He was found culpable of failing to report a jury award of $520,642 for breach of fiduciary duty to the State Bar, as well as two counts each of violating court orders directing him to pay sanctions and to pay advanced fees to court-appointed discovery referees and of misleading the court--which is misconduct involving moral turpitude. In addition, Stahl was found culpable of failing to update his membership records with the State Bar within 30 days of changing addresses, as required.
In recommending disbarment as appropriate discipline, the court reiterated some evidentiary facts and underscored that the misconduct at issue was intentional, "in that Stahl evaded the civil discovery process with purpose, in a course of 'unacceptable gamesmanship,' and lied to the superior court about not having been served with an order for sanctions; and that Stahl failed to update his State Bar membership address, obfuscating his location."
Benjamin Laurence Pavone
State Bar #181826, San Diego (November 24, 2023)
Pavone was suspended from practicing law for 30 days and placed on probation for one year after his appeal of that disciplinary recommendation.
He was found culpable of two counts of failing to maintain respect due to courts and judicial officers, which arose from statements he made about a court commissioner while litigating a civil appeal.
In the underlying matter, Pavone represented a client in an employment-related action. A jury awarded the client $8,080 in damages on a sexual harassment claim; two claims seeking injunctive relief proceeded to a bench trial, in which the commissioner ruled in favor of the defendants. Pavone then filed a motion for attorney fees and costs. During a hearing on the matter, the commissioner admonished him that he needed "to behave respectfully in court" after he made disparaging remarks about a retired judicial officer. She then granted a portion of the request for costs and denied the fee request, noting that Pavone had "over litigated" the case and that his fee calculation, lacking in documentation, was "very unreliable." Pavone appealed--claiming, inter alia, that he had not received a copy of the judgment, and that the judge had intentionally suppressed service to thwart his appeal.
The State Bar Court's opinion in the present case quoted liberally from the filings and underlying opinions in the matter.
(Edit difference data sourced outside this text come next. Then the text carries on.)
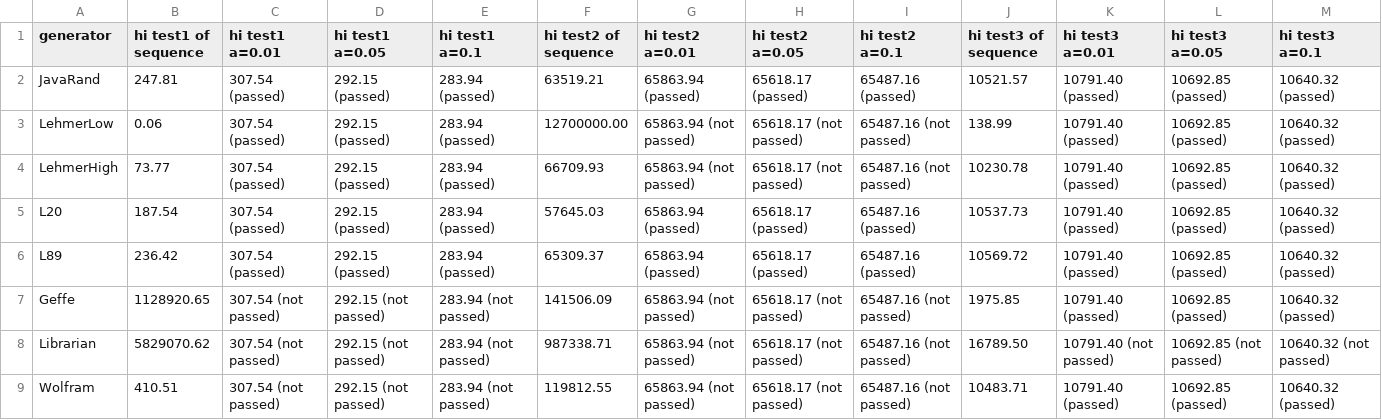
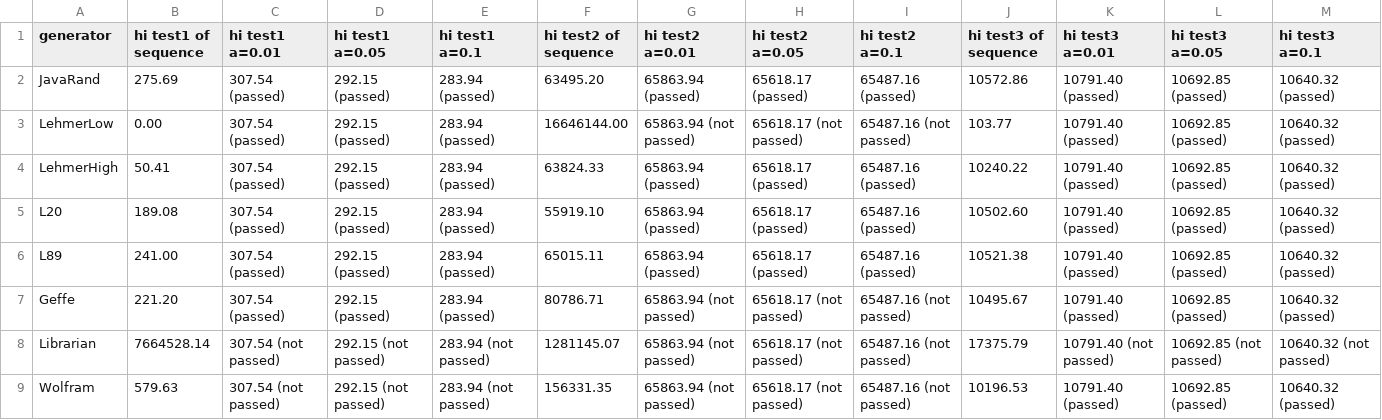
Before and after one commit to tanastasiia/asym-crypto, a CSV file: files/tests_results.csv, drawn as a sheet; only a part is shown; the diff covers the shown part only.

```diff
--- a/files/tests_results.csv
+++ b/files/tests_results.csv
@@ -1,9 +1,9 @@
 generator,hi test1 of sequence,hi test1 a=0.01,hi test1 a=0.05,hi test1 a=0.1,hi test2 of sequence,hi test2 a=0.01,hi test2 a=0.05,hi test2 a=0.1,hi test3 of sequence,hi test3 a=0.01,hi test3 a=0.05,hi test3 a=0.1
-JavaRand,247.81,307.54 (passed),292.15 (passed),283.94 (passed),63519.21,65863.94 (passed),65618.17 (passed),65487.16 (passed),10521.57,10791.40 (passed),10692.85 (passed),10640.32 (passed)
-LehmerLow,0.06,307.54 (passed),292.15 (passed),283.94 (passed),12700000.00,65863.94 (not passed),65618.17 (not passed),65487.16 (not passed),138.99,10791.40 (passed),10692.85 (passed),10640.32 (passed)
-LehmerHigh,73.77,307.54 (passed),292.15 (passed),283.94 (passed),66709.93,65863.94 (not passed),65618.17 (not passed),65487.16 (not passed),10230.78,10791.40 (passed),10692.85 (passed),10640.32 (passed)
-L20,187.54,307.54 (passed),292.15 (passed),283.94 (passed),57645.03,65863.94 (passed),65618.17 (passed),65487.16 (passed),10537.73,10791.40 (passed),10692.85 (passed),10640.32 (passed)
-L89,236.42,307.54 (passed),292.15 (passed),283.94 (passed),65309.37,65863.94 (passed),65618.17 (passed),65487.16 (passed),10569.72,10791.40 (passed),10692.85 (passed),10640.32 (passed)
-Geffe,1128920.65,307.54 (not passed),292.15 (not passed),283.94 (not passed),141506.09,65863.94 (not passed),65618.17 (not passed),65487.16 (not passed),1975.85,10791.40 (passed),10692.85 (passed),10640.32 (passed)
-Librarian,5829070.62,307.54 (not passed),292.15 (not passed),283.94 (not passed),987338.71,65863.94 (not passed),65618.17 (not passed),65487.16 (not passed),16789.50,10791.40 (not passed),10692.85 (not passed),10640.32 (not passed)
-Wolfram,410.51,307.54 (not passed),292.15 (not passed),283.94 (not passed),119812.55,65863.94 (not passed),65618.17 (not passed),65487.16 (not passed),10483.71,10791.40 (passed),10692.85 (passed),10640.32 (passed)
+JavaRand,275.69,307.54 (passed),292.15 (passed),283.94 (passed),63495.20,65863.94 (passed),65618.17 (passed),65487.16 (passed),10572.86,10791.40 (passed),10692.85 (passed),10640.32 (passed)
+LehmerLow,0.00,307.54 (passed),292.15 (passed),283.94 (passed),16646144.00,65863.94 (not passed),65618.17 (not passed),65487.16 (not passed),103.77,10791.40 (passed),10692.85 (passed),10640.32 (passed)
+LehmerHigh,50.41,307.54 (passed),292.15 (passed),283.94 (passed),63824.33,65863.94 (passed),65618.17 (passed),65487.16 (passed),10240.22,10791.40 (passed),10692.85 (passed),10640.32 (passed)
+L20,189.08,307.54 (passed),292.15 (passed),283.94 (passed),55919.10,65863.94 (passed),65618.17 (passed),65487.16 (passed),10502.60,10791.40 (passed),10692.85 (passed),10640.32 (passed)
+L89,241.00,307.54 (passed),292.15 (passed),283.94 (passed),65015.11,65863.94 (passed),65618.17 (passed),65487.16 (passed),10521.38,10791.40 (passed),10692.85 (passed),10640.32 (passed)
+Geffe,221.20,307.54 (passed),292.15 (passed),283.94 (passed),80786.71,65863.94 (not passed),65618.17 (not passed),65487.16 (not passed),10495.67,10791.40 (passed),10692.85 (passed),10640.32 (passed)
+Librarian,7664528.14,307.54 (not passed),292.15 (not passed),283.94 (not passed),1281145.07,65863.94 (not passed),65618.17 (not passed),65487.16 (not passed),17375.79,10791.40 (not passed),10692.85 (not passed),10640.32 (not passed)
+Wolfram,579.63,307.54 (not passed),292.15 (not passed),283.94 (not passed),156331.35,65863.94 (not passed),65618.17 (not passed),65487.16 (not passed),10196.53,10791.40 (passed),10692.85 (passed),10640.32 (passed)
```
Also changed, not shown: 14 edited cells elsewhere in this file, 9 other files.
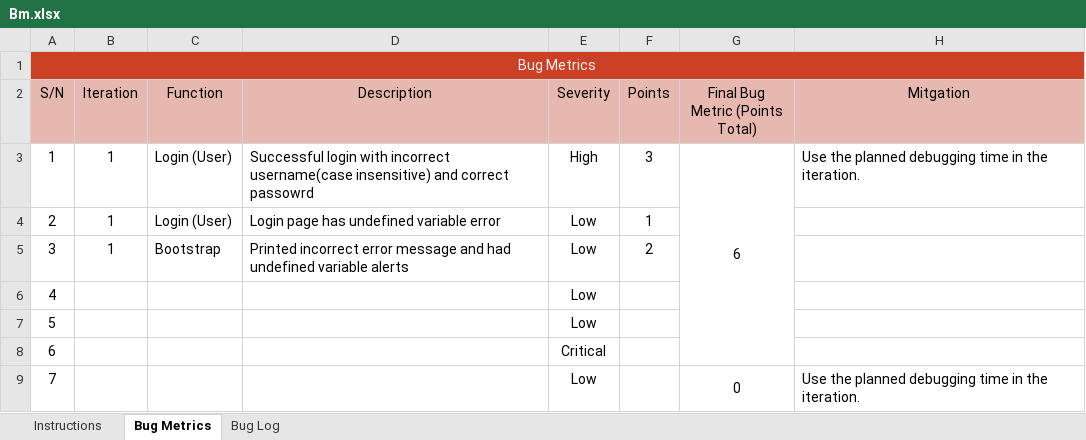
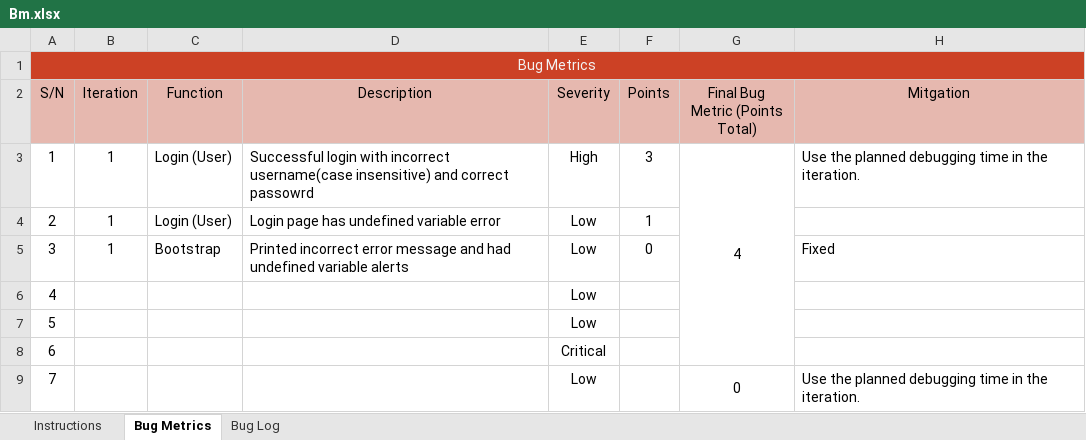
Before and after one commit to sebastianhkx/SPM-2019-Y2S1, an Excel workbook: metrics/Bm.xlsx, sheet Bug Metrics, drawn as a sheet; only a part is shown; values as stored, in another font and other column widths than the file's, no borders; conditional formats not drawn; the diff names each change by its address in the sheet, - before the commit and + after, or states it on an @@ line.

Commit message:
Updated BM for fixed bug

```diff
--- a/metrics/Bm.xlsx (sheet Bug Metrics)
+++ b/metrics/Bm.xlsx (sheet Bug Metrics)
-G3 (Final Bug Metric (Points Total)): 6
+G3 (Final Bug Metric (Points Total)): 4
-F5 (Points): 2
+F5 (Points): 0
-H5 (Mitgation): (empty)
+H5 (Mitgation): Fixed
```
Pavone's opening brief in the appeal accused the sitting commissioner of ruling during trial "like a disinterested broker," of issuing a "mindlessly one-sided ruling," and of abandoning "any interest in utilizing detached legal analysis." His reply brief accused the trial court of abusing its discretion because the commissioner "barely got any of the facts straight," in addition to numerous other criticisms.
The appellate court affirmed the denial of attorney fees, specifically noting: "We cannot understand why plaintiff's counsel thought it wise, much less persuasive, to include the word 'disgraceful,' 'pseudohermaphroditic misconduct,' or 'reverse peristalsis' in the notice of appeal." The court then reported Pavone to the State Bar, emphasizing that none of the charges he alleged were "supported by any evidence."
In aggravation, Pavone received limited weight for committing multiple acts of wrongdoing; moderate weight for causing harm to the administration of justice; and substantial weight for showing indifference toward rectifying or atoning for the consequences of his misconduct.
In mitigation, he had practiced law discipline-free for more than 21 years, and was allotted moderate mitigating weight for presenting 40 character reference letters by individuals representing a broad spectrum of the community--many of whom lacked full knowledge of the misconduct charged and also for evidence of performing pro bono and community service work, which lacked verification of the scope and extent of his involvement.--Barbara Kate Repa